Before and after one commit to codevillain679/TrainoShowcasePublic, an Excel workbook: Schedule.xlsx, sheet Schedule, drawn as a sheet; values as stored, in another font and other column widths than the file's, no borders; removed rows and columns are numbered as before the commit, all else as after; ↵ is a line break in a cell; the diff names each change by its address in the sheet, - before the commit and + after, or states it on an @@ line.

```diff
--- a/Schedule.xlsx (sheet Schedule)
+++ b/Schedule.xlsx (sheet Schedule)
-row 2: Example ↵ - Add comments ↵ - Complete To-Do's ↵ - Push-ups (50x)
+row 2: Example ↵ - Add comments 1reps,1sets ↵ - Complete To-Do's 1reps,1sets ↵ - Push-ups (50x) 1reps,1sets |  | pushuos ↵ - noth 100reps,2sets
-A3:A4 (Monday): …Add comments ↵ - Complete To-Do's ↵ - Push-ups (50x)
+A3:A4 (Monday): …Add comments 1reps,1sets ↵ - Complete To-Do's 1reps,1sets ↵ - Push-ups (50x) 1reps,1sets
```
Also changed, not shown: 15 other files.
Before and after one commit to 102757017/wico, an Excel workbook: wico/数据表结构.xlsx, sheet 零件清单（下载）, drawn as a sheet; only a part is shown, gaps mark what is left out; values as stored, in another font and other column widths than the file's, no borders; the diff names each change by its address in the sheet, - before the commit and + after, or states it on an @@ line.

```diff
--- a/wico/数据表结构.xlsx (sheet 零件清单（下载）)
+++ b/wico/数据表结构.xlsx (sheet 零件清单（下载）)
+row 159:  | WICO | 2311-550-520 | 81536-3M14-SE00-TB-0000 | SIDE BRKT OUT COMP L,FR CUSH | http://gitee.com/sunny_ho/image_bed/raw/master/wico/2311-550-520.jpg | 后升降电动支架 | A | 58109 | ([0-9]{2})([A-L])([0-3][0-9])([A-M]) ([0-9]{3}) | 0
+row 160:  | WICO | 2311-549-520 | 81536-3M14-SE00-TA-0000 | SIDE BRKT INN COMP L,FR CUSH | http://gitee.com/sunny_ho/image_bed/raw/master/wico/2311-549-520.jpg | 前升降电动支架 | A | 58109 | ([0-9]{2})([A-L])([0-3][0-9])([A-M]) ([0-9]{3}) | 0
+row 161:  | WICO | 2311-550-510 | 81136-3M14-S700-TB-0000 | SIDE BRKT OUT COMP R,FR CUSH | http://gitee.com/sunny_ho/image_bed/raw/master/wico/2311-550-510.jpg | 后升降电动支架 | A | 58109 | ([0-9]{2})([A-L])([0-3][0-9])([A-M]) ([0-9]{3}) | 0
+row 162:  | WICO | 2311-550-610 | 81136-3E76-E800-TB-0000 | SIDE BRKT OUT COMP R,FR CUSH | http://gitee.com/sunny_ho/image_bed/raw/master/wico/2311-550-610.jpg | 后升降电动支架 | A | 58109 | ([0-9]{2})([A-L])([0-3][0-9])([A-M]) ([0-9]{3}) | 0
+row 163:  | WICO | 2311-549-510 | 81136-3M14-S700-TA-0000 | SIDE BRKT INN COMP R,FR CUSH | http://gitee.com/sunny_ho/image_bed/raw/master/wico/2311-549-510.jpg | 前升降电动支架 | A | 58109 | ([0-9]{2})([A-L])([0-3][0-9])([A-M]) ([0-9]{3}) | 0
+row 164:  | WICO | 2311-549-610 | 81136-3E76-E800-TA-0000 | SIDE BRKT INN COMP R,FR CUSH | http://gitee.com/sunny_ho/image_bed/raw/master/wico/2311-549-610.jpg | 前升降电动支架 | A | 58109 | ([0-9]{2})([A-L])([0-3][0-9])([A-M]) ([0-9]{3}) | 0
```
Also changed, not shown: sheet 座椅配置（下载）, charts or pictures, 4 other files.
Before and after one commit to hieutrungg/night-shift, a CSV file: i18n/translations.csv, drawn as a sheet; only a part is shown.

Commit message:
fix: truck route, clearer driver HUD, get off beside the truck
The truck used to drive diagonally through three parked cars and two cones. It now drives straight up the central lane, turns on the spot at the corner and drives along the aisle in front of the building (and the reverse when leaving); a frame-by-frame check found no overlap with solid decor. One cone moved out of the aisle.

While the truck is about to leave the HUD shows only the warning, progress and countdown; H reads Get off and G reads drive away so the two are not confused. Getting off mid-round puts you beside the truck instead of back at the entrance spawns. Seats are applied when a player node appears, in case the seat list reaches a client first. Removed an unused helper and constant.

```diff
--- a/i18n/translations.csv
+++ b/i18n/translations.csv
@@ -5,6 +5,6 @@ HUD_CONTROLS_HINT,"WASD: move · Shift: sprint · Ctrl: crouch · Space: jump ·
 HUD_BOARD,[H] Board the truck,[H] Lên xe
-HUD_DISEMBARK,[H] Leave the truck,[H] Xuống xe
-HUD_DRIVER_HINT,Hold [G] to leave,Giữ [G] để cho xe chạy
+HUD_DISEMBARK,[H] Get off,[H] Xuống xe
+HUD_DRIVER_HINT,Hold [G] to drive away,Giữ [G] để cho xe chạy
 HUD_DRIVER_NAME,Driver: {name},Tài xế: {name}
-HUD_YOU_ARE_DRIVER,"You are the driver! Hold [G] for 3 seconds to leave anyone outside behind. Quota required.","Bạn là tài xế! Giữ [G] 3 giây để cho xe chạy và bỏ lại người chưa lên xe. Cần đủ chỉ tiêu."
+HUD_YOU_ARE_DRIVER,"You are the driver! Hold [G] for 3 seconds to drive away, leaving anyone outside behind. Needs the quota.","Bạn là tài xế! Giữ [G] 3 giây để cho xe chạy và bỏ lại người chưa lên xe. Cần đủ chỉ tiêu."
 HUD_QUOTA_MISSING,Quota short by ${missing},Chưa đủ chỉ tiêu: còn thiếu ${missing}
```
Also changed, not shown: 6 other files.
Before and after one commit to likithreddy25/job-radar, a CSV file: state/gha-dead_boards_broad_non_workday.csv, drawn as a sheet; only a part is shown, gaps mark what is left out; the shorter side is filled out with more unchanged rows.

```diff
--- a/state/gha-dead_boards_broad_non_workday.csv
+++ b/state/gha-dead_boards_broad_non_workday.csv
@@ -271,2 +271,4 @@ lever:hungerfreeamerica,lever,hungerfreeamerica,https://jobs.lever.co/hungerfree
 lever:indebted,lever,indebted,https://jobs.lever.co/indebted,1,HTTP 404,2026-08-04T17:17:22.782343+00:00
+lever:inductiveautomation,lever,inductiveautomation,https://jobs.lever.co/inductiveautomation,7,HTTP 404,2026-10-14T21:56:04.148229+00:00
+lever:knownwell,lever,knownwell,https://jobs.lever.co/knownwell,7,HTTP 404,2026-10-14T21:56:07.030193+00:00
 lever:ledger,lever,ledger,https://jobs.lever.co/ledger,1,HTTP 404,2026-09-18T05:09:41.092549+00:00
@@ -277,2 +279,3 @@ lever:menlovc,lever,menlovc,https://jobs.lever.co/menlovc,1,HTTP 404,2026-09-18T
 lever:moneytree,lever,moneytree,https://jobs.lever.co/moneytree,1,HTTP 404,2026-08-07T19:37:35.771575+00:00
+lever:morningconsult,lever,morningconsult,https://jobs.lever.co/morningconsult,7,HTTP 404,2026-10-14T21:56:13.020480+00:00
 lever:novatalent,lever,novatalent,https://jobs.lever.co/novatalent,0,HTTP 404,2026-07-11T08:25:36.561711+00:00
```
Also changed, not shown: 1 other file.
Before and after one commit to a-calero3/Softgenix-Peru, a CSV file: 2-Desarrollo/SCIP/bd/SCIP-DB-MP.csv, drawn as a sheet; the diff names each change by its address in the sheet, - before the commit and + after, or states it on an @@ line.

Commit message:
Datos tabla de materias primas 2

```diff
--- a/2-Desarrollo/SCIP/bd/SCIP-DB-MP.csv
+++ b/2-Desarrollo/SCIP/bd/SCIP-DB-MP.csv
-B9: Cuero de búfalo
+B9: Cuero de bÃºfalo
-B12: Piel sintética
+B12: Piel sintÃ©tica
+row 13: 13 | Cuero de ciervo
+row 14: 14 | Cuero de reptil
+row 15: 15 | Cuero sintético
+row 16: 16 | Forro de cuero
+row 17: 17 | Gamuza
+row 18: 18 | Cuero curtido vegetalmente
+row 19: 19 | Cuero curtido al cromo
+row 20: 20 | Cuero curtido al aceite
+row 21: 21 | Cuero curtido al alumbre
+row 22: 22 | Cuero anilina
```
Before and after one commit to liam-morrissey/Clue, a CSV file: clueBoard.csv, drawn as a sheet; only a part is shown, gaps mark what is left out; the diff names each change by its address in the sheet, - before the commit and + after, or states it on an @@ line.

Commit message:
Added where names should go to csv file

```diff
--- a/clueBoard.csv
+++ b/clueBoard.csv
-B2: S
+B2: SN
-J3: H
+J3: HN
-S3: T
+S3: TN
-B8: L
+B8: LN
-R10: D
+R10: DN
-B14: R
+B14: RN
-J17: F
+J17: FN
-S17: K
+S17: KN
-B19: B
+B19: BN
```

+--

Task description — Write out every line of the entries that holds the word "translations".

Answer section —
Before and after one commit to hieutrungg/night-shift, a CSV file: i18n/translations.csv, drawn as a sheet; only a part is shown.
--- a/i18n/translations.csv
+++ b/i18n/translations.csv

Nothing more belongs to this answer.